Michael Brown, of Brown Mead Vacations in Costa Rica, summed it up: “Costa Rica not only has beaches and beer, we have monkeys, sloths and scarlet macaws.”

And the off-season, which runs from May to November, is one of the perfect times to go. Here are some must-see destinations.

San Jose
The main entry and departure point for the country, San Jose can be a little overwhelming. It’s a sprawling, noisy metropolis and has all the pollution and crime that go along with that.

Where to stay
Grab a cab at the airport and head for one of the many bed-and-breakfasts in the Alajuela area. It’s not far from the airport, has more of a rural feel and is well-positioned to see some of San Jose’s best sites.
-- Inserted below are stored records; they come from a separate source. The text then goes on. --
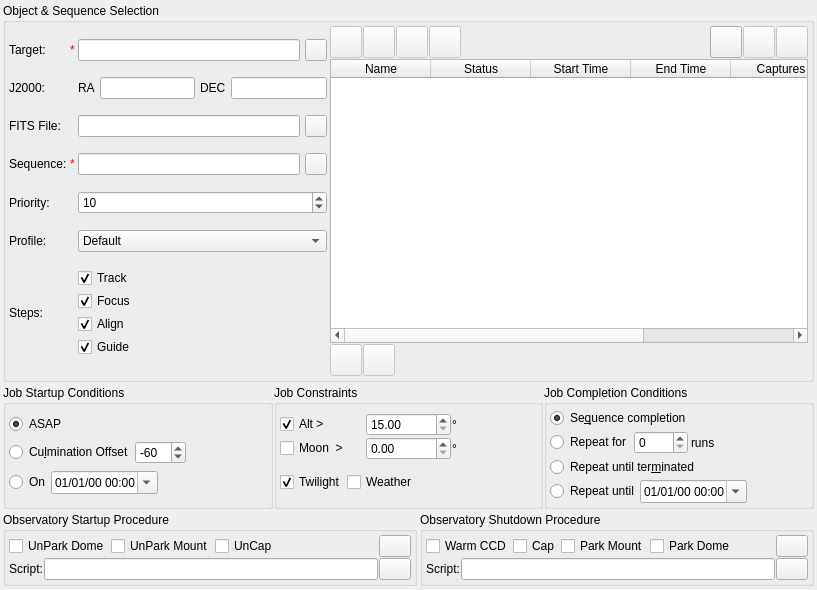
Before: the Qt Designer form kstars/ekos/scheduler/scheduler.ui in TallFurryMan/kstars, drawn with Qt 5.
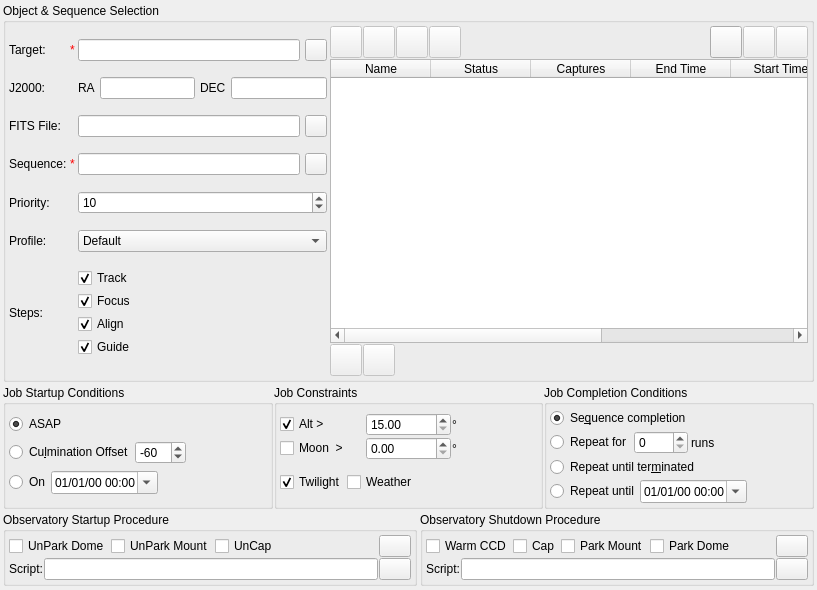
After: the same form once the commit is applied. Custom widgets are drawn as their Qt base class.

Commit message:
Enum-defined jobs columns and positions
Used an enum to position jobs columns in the UI. While this eases
repositioning in code, .ui still needs to be updated because column
headers are not populated dynamically (yet).

Also removed a useless cell reset in SchedulerJob (will be reworked
later on).

Diff of the .ui file:
```diff
--- a/kstars/ekos/scheduler/scheduler.ui
+++ b/kstars/ekos/scheduler/scheduler.ui
@@ -612,21 +612,26 @@
             </font>
            </property>
           </column>
-          <column>
-           <property name="text">
-            <string>Start Time</string>
-           </property>
-          </column>
-          <column>
-           <property name="text">
-            <string>End Time</string>
-           </property>
-          </column>
           <column>
            <property name="text">
             <string>Captures</string>
            </property>
           </column>
+          <column>
+           <property name="text">
+            <string>End Time</string>
+           </property>
+          </column>
+          <column>
+           <property name="text">
+            <string>Start Time</string>
+           </property>
+          </column>
+          <column>
+           <property name="text">
+            <string>End Time</string>
+           </property>
+          </column>
           <column>
            <property name="text">
             <string>Est. Duration</string>
```
The commit also changes 2 other files.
What to see
For a day trip, visit the Doka coffee plantation to see how some of the world’s best coffee is made and try some of the final product. Then set out for the Poas Volcano to see the crater and hike the national park. Afterward, head down the mountain to see the La Paz waterfall. Hire a local cab driver as your tour guide. Hosts at any B&B can recommend a reliable one.
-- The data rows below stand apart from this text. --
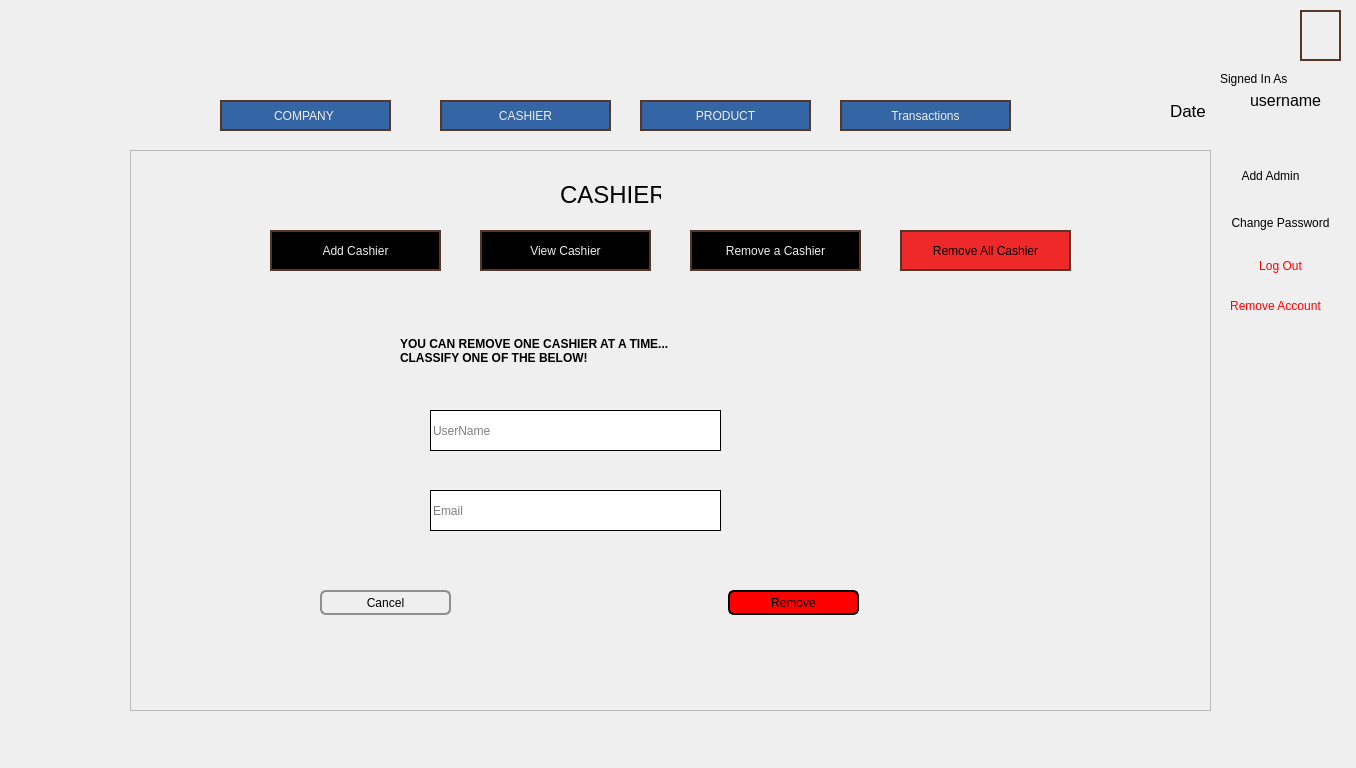
Qt form adminwindow.ui (RamrajCh/SuperMarket-Billing-System) before a commit.
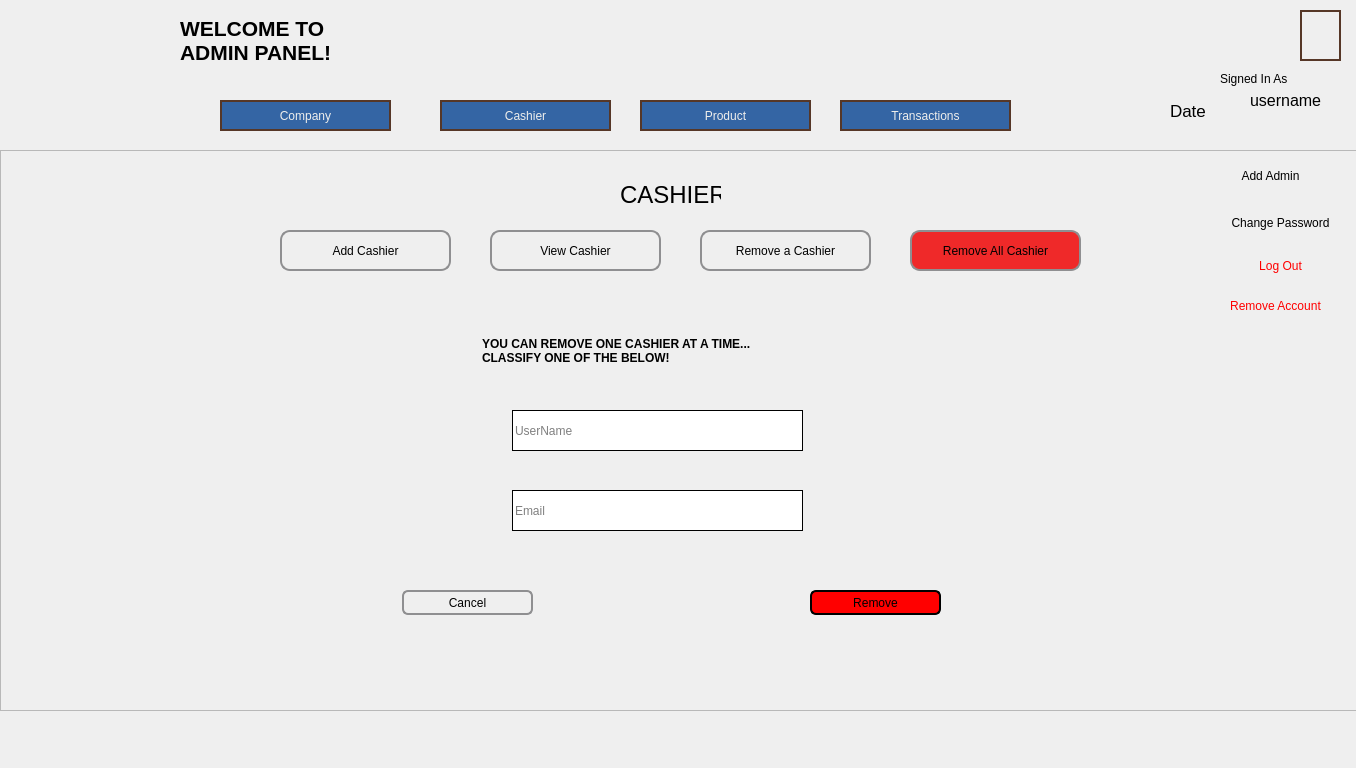
The same form after that commit. The open tabs and pages were chosen to show the change. Icons and pictures are not drawn.

Diff of the .ui file:
```diff
--- a/adminwindow.ui
+++ b/adminwindow.ui
@@ -23,9 +23,9 @@
    <widget class="QFrame" name="frame_2">
     <property name="geometry">
      <rect>
-      <x>130</x>
+      <x>0</x>
       <y>150</y>
-      <width>1081</width>
+      <width>1371</width>
       <height>561</height>
      </rect>
     </property>
@@ -41,7 +41,7 @@
     <widget class="QStackedWidget" name="adminStack_2">
      <property name="geometry">
       <rect>
-       <x>20</x>
+       <x>150</x>
        <y>10</y>
        <width>1051</width>
        <height>551</height>
@@ -1067,7 +1067,7 @@
         <widget class="QStackedWidget" name="cashierStack">
          <property name="geometry">
           <rect>
-           <x>20</x>
+           <x>30</x>
            <y>120</y>
            <width>971</width>
            <height>421</height>
@@ -1290,7 +1290,7 @@
           <widget class="QLineEdit" name="cashierUsername_3">
            <property name="geometry">
             <rect>
-             <x>240</x>
+             <x>312</x>
              <y>120</y>
              <width>291</width>
              <height>41</height>
@@ -1306,7 +1306,7 @@
           <widget class="QLabel" name="label_10">
            <property name="geometry">
             <rect>
-             <x>210</x>
+             <x>282</x>
              <y>46</y>
              <width>521</width>
              <height>31</height>
@@ -1319,7 +1319,7 @@
           <widget class="QLineEdit" name="cashierEmail_3">
            <property name="geometry">
             <rect>
-             <x>240</x>
+             <x>312</x>
              <y>200</y>
              <width>291</width>
              <height>41</height>
@@ -1338,7 +1338,7 @@
           <widget class="QPushButton" name="removeButton">
            <property name="geometry">
             <rect>
-             <x>538</x>
+             <x>610</x>
              <y>300</y>
              <width>131</width>
              <height>25</height>
@@ -1358,7 +1358,7 @@
           <widget class="QPushButton" name="cancelButton">
            <property name="geometry">
             <rect>
-             <x>130</x>
+             <x>202</x>
              <y>300</y>
              <width>131</width>
              <height>25</height>
@@ -1381,18 +1381,19 @@
         <widget class="QPushButton" name="addCashierButton">
          <property name="geometry">
           <rect>
-           <x>100</x>
+           <x>110</x>
            <y>60</y>
            <width>171</width>
            <height>41</height>
           </rect>
          </property>
          <property name="styleSheet">
-          <string notr="true">background:transparent;
-  border: 2px solid #563727;
-font: 13pt &quot;Ubuntu&quot;;
-color: rgb(238, 238, 236);
-background-color: rgb(0, 0, 0);</string>
+          <string notr="true">font: 13pt &quot;Ubuntu&quot;;
+background:transparent;
+  border: 2px solid #8f8f91;
+      border-radius: 10px;
+      background-color: qlineargradient(x1: 0, y1: 0, x2: 0, y2: 1,
+                                        stop: 0 #f6f7fa, stop: 1 #dadbde);</string>
          </property>
          <property name="text">
           <string>Add Cashier</string>
@@ -1401,18 +1402,19 @@
         <widget class="QPushButton" name="viewCashierButton">
          <property name="geometry">
           <rect>
-           <x>310</x>
+           <x>320</x>
            <y>60</y>
            <width>171</width>
            <height>41</height>
           </rect>
          </property>
          <property name="styleSheet">
-          <string notr="true">background:transparent;
-  border: 2px solid #563727;
-font: 13pt &quot;Ubuntu&quot;;
-color: rgb(238, 238, 236);
-background-color: rgb(0, 0, 0);</string>
+          <string notr="true">font: 13pt &quot;Ubuntu&quot;;
+background:transparent;
+  border: 2px solid #8f8f91;
+      border-radius: 10px;
+      background-color: qlineargradient(x1: 0, y1: 0, x2: 0, y2: 1,
+                                        stop: 0 #f6f7fa, stop: 1 #dadbde);</string>
          </property>
          <property name="text">
           <string>View Cashier</string>
@@ -1421,7 +1423,7 @@
         <widget class="QLabel" name="label_31">
          <property name="geometry">
           <rect>
-           <x>390</x>
+           <x>450</x>
            <y>10</y>
            <width>101</width>
            <height>31</height>
@@ -1434,18 +1436,19 @@
         <widget class="QPushButton" name="removeCashierButton">
          <property name="geometry">
           <rect>
-           <x>520</x>
+           <x>530</x>
            <y>60</y>
            <width>171</width>
            <height>41</height>
           </rect>
          </property>
          <property name="styleSheet">
-          <string notr="true">background:transparent;
-  border: 2px solid #563727;
-font: 13pt &quot;Ubuntu&quot;;
-color: rgb(238, 238, 236);
-background-color: rgb(0, 0, 0);</string>
+          <string notr="true">font: 13pt &quot;Ubuntu&quot;;
+background:transparent;
+  border: 2px solid #8f8f91;
+      border-radius: 10px;
+      background-color: qlineargradient(x1: 0, y1: 0, x2: 0, y2: 1,
+                                        stop: 0 #f6f7fa, stop: 1 #dadbde);</string>
          </property>
          <property name="text">
           <string>Remove a Cashier</string>
@@ -1454,18 +1457,19 @@
         <widget class="QPushButton" name="removeAllCashierButton">
          <property name="geometry">
           <rect>
-           <x>730</x>
+           <x>740</x>
            <y>60</y>
            <width>171</width>
            <height>41</height>
           </rect>
          </property>
          <property name="styleSheet">
-          <string notr="true">background:transparent;
-  border: 2px solid #563727;
-background-color: rgb(239, 41, 41);
-font: 13pt &quot;Ubuntu&quot;;
-color: rgb(0, 0, 0);</string>
+          <string notr="true">font: 13pt &quot;Ubuntu&quot;;
+background:transparent;
+  border: 2px solid #8f8f91;
+      border-radius: 10px;
+      background-color:rgb(239, 41, 41)
+                             </string>
          </property>
          <property name="text">
           <string>Remove All Cashier</string>
@@ -2152,6 +2156,19 @@
       <string/>
      </property>
     </widget>
+    <widget class="QLabel" name="label_17">
+     <property name="geometry">
+      <rect>
+       <x>180</x>
+       <y>10</y>
+       <width>241</width>
+       <height>61</height>
+      </rect>
+     </property>
+     <property name="text">
+      <string>&lt;html&gt;&lt;head/&gt;&lt;body&gt;&lt;p&gt;&lt;span style=&quot; font-size:16pt; font-weight:600;&quot;&gt;WELCOME TO &lt;br/&gt;ADMIN PANEL!&lt;/span&gt;&lt;/p&gt;&lt;/body&gt;&lt;/html&gt;</string>
+     </property>
+    </widget>
    </widget>
    <widget class="QFrame" name="frame_4">
     <property name="geometry">
@@ -2190,7 +2207,7 @@
 </string>
      </property>
      <property name="text">
-      <string>CASHIER</string>
+      <string>Cashier</string>
      </property>
     </widget>
     <widget class="QPushButton" name="productButton">
@@ -2211,7 +2228,7 @@
 </string>
      </property>
      <property name="text">
-      <string>PRODUCT</string>
+      <string>Product</string>
      </property>
     </widget>
     <widget class="QPushButton" name="salesButton">
@@ -2271,7 +2288,7 @@
 </string>
      </property>
      <property name="text">
-      <string>COMPANY </string>
+      <string>Company</string>
      </property>
     </widget>
    </widget>
```
Left out of the diff: 97 changed lines with no effect on the pictures.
The Arenal region, one of Costa Rica’s most rugged and lush landscapes, is in the shadow of the Arenal Volcano and just a couple of hours by bus from San Jose.

Where to stay
After arriving in the main town of La Fortuna, grab a cab up to one of the many mountain resorts. The Observatory Lodge is the closest hotel to the volcano’s crater. It offers breathtaking views of the lava flows when they’re active. The full-service resort has gorgeous rooms, a beautiful pool and wildlife that wander right up to have breakfast with you.

What to do
Head up the mountain to the crater viewing area or down the mountain to check out any of the hot springs resorts. I recommend Tabacon, where dozens of pools fed by the volcanic hot springs are hidden along jungle pathways.

For something more active, book a horseback tour with Alberto’s Horses. The La Fortuna Waterfall tour takes riders over challenging terrain to the gates of a national park, where riders trade their blue jeans for bathing suits. The steep hike down takes about 20 minutes, but swimming at the base of the ice-cold waterfall, surrounded by towering rain forest, is one for the bucket list.

High up in the cloud forest, the town of Santa Elena is the gateway to some of Costa Rica’s most verdant forests.

Where to stay
The Arco Iris Lodge was my favorite hotel in Costa Rica. With upstairs sleeping lofts, it’s like sleeping in a tree house. It’s a convenient walk to some of Costa Rica’s best restaurants. Take advantage of the cheap laundry service.

What to do
Check out Selvatura Park for zip lining and sky bridge tours. Zip lining hundreds of feet above — and through — the cloud forest canopy on a series of cables is the closest anyone can get to flying. While leaving the platform for the first time can be a little nerve-wracking, the safety equipment is in top shape and the guides are very reassuring. The final 1-kilometer line is a heart-pounding adrenaline rush with amazing views.

What to pack
Pack light and like you’re going to summer camp. Don’t forget a rain poncho and flashlight. Power outages are common, especially in the mountains, and, speaking from personal experience, you don’t want to be stuck navigating a trail at night by the light of your iPad. Bug spray with DEET is also a must.

We managed to pack for two people in our old college backpacks, and we’re glad we didn’t take more.

When to go
While the period from May to November is sometimes called the rainy season, it really only rains for an hour or two in the afternoon, leaving the morning free for fun activities. But it’s still a good idea to avoid September and October trips because of particularly heavy rains.

“The main difference between high and low season is more availability and lower rates,” said Dana Cohen of Visit Costa Rica, the government’s tourism board. “You’ll see a lot of specials during the low season, cheaper airfare, and it’s easier to negotiate.”

Some highlights of the offseason:

■ Turtle nesting in Tortuguero, June-September.

■ River rafting is more exciting because of higher water levels, May-November.

■ The raptor migration along the Atlantic coast, August and September.

■ Squirrel monkey mating season in Corcovado, June-September.

Link to Original Article:

From Statesman

Latin America Investment News on Viva Tropical